For example the AcrA subunit is needed to stimulate the activity of the pump. 12 Since efflux pumps plays a major role inantibiotic resistance, inhibiting these pumps would be a promising strategy toprotect the efficiency of various antibiotics and possibly could help the re-introductionof ineffective antibiotics back into use. There have been many efflux pump inhibitorsthat have been studied in the past including natural products, syntheticmolecules and antibiotics. Inhibiting the efflux pump has many advantage. ithelps to increase the intracellular concentration of antibiotic within abacterial cell to a level that is required to show its activity and thereforehelp to reduce the minimal inhibitory concentration that is needed for theantibiotic to kill the resistant organism.
It also helps to reduce the capability ofbacteria to acquire additional resistance and to re-establish the drug susceptibilityof resistant strains in clinics. Natural products that have been obtainedby plants have shown weak antimicrobial effect and have very little or notoxicity when used clinically. Therefore, natural products can be usedclinically to overcome resistance in bacteria by inhibiting efflux pumps. Ithas been also known before that some antibiotics seems to exert synergy whenused in combination with Efflux Pump Inhibitors (EPI). Chequerboard assay havebeen used in the past to identify such EPI 8. Currently there are noEPI/antimicrobial drug combinations that are commercially available forclinical use. However, research is still ongoing in finding a suitable EPI.

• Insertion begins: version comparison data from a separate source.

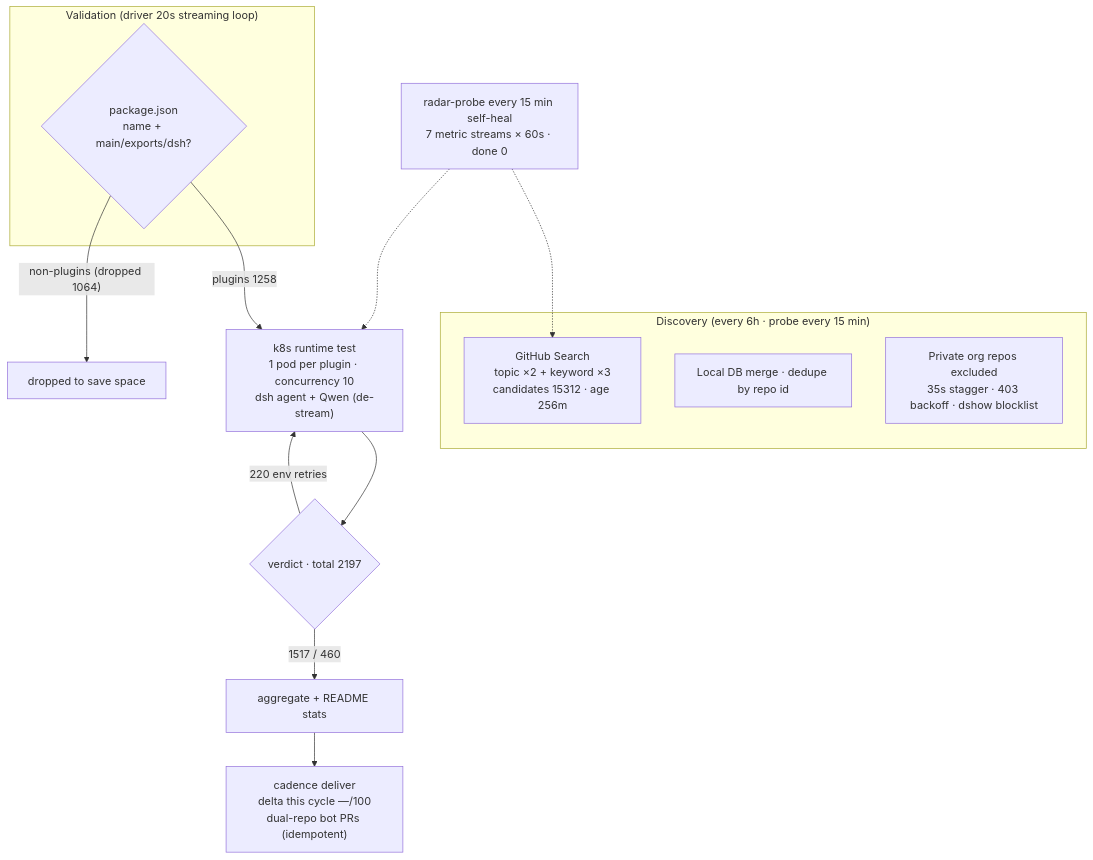
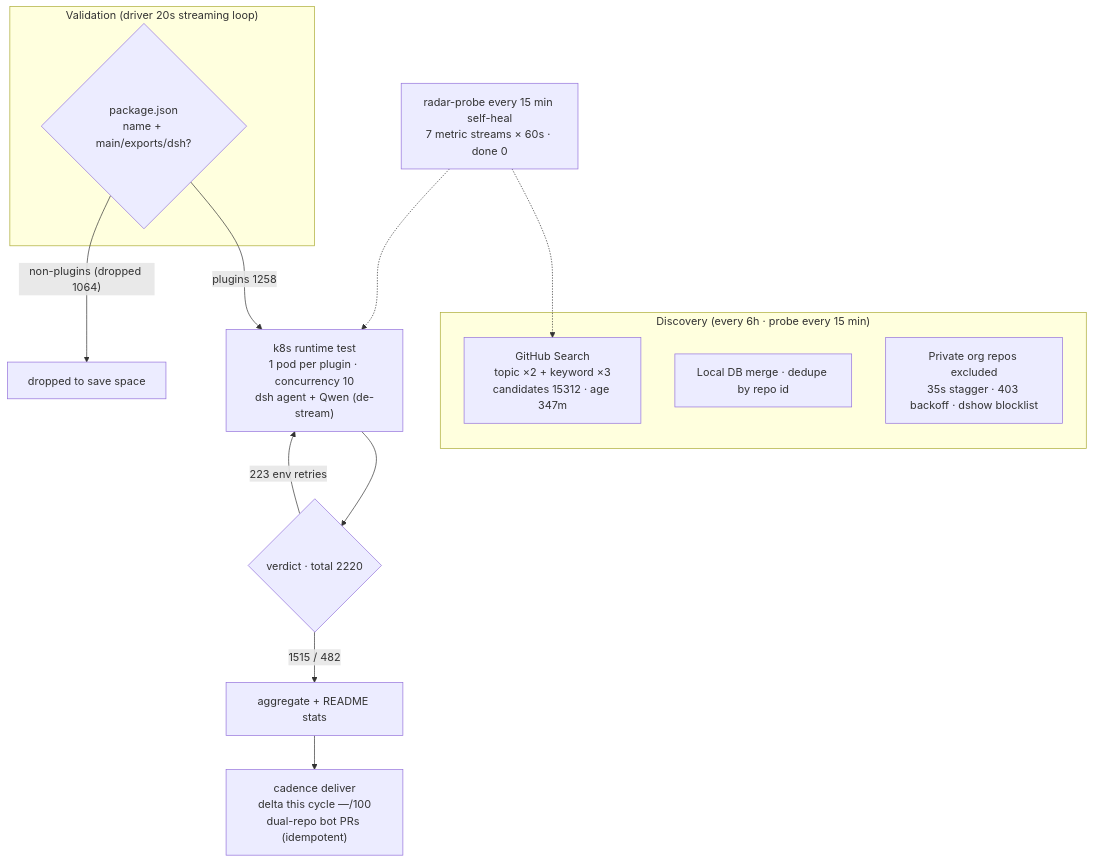
One commit to AdamPlatin123/awesome-dsh-plugins changed the diagram in README.en-US.md. Above: the diagram before and after it, drawn with Mermaid. The commit also changed other lines of this file and 5 other files, not shown here.

````diff
--- a/README.en-US.md
+++ b/README.en-US.md
@@ -30,20 +30,20 @@
 ```mermaid
 flowchart TB
     subgraph Discovery["Discovery (every 6h · probe every 15 min)"]
-        A1["GitHub Search<br/>topic ×2 + keyword ×3<br/>candidates 15312 · age 256m"]
+        A1["GitHub Search<br/>topic ×2 + keyword ×3<br/>candidates 15312 · age 347m"]
         A2["Local DB merge · dedupe by repo id"]
         A3["Private org repos excluded<br/>35s stagger · 403 backoff · dshow blocklist"]
     end
     subgraph Validation["Validation (driver 20s streaming loop)"]
         B1{"package.json<br/>name + main/exports/dsh?"}
     end
     B1 -->|"plugins 1258"| C1["k8s runtime test<br/>1 pod per plugin · concurrency 10<br/>dsh agent + Qwen (de-stream)"]
     B1 -->|"non-plugins (dropped 1064)"| B3["dropped to save space"]
-    C1 --> D1{"verdict · total 2197"}
-    D1 -->|"1517 / 460"| E1["aggregate + README stats"]
-    D1 -->|"220 env retries"| C1
+    C1 --> D1{"verdict · total 2220"}
+    D1 -->|"1515 / 482"| E1["aggregate + README stats"]
+    D1 -->|"223 env retries"| C1
     E1 --> E2["cadence deliver<br/>delta this cycle —/100<br/>dual-repo bot PRs (idempotent)"]
     M["radar-probe every 15 min self-heal<br/>7 metric streams × 60s · done 0"]
     M -.-> A1
     M -.-> C1
 ```
````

Manyplant compounds that have been previously studied has shown to act synergisticallywith antibiotics on gram-positive bacteria 9, 10. In this study, two natural products were selected;Reserpine and Quercetin both of which is isolated from plants to act as EPI. Quercetin is a typical flavonol-type flavonoid andlimited studies have been carried out to test its ability as efflux pumpinhibitor. Reserpine which is isolated from theroots of Rauwolfia vomitoria Afz hasshown EPI activity against the efflux pump called Bmr of Bacillus subtilis. However, not many studies have been carried outto show the EPI activity of Reserpine in gram-negative bacteria such as in E.coli strain.
Gram-negative species arethe most problematic bacteria to treat in the future.8 New treatments againstgram-negative bacteria is needed due to the intrinsic high drug resistance andthe increased incidence of drug-resistant Gram-negative infections. The aim of the study was to investigatethe synergic effects of natural products as efflux pump inhibitors withantibiotics. Reserpine and Queceptin were used in combination with two differentanitbiotics; tetracycline and chloramphenicol on both mutant (M843 ACRA- has anon-functioning RND efflux pump) and wildtype(BW25113-has a functioning RNDefflux pump) strains of E.coli. Anotheraim of the study was to determine the Minimal Bactericidal Concentration (MBC),to see if natural product/ antimicrobial drug combinations had a bactericidalor bacteriostatic effect.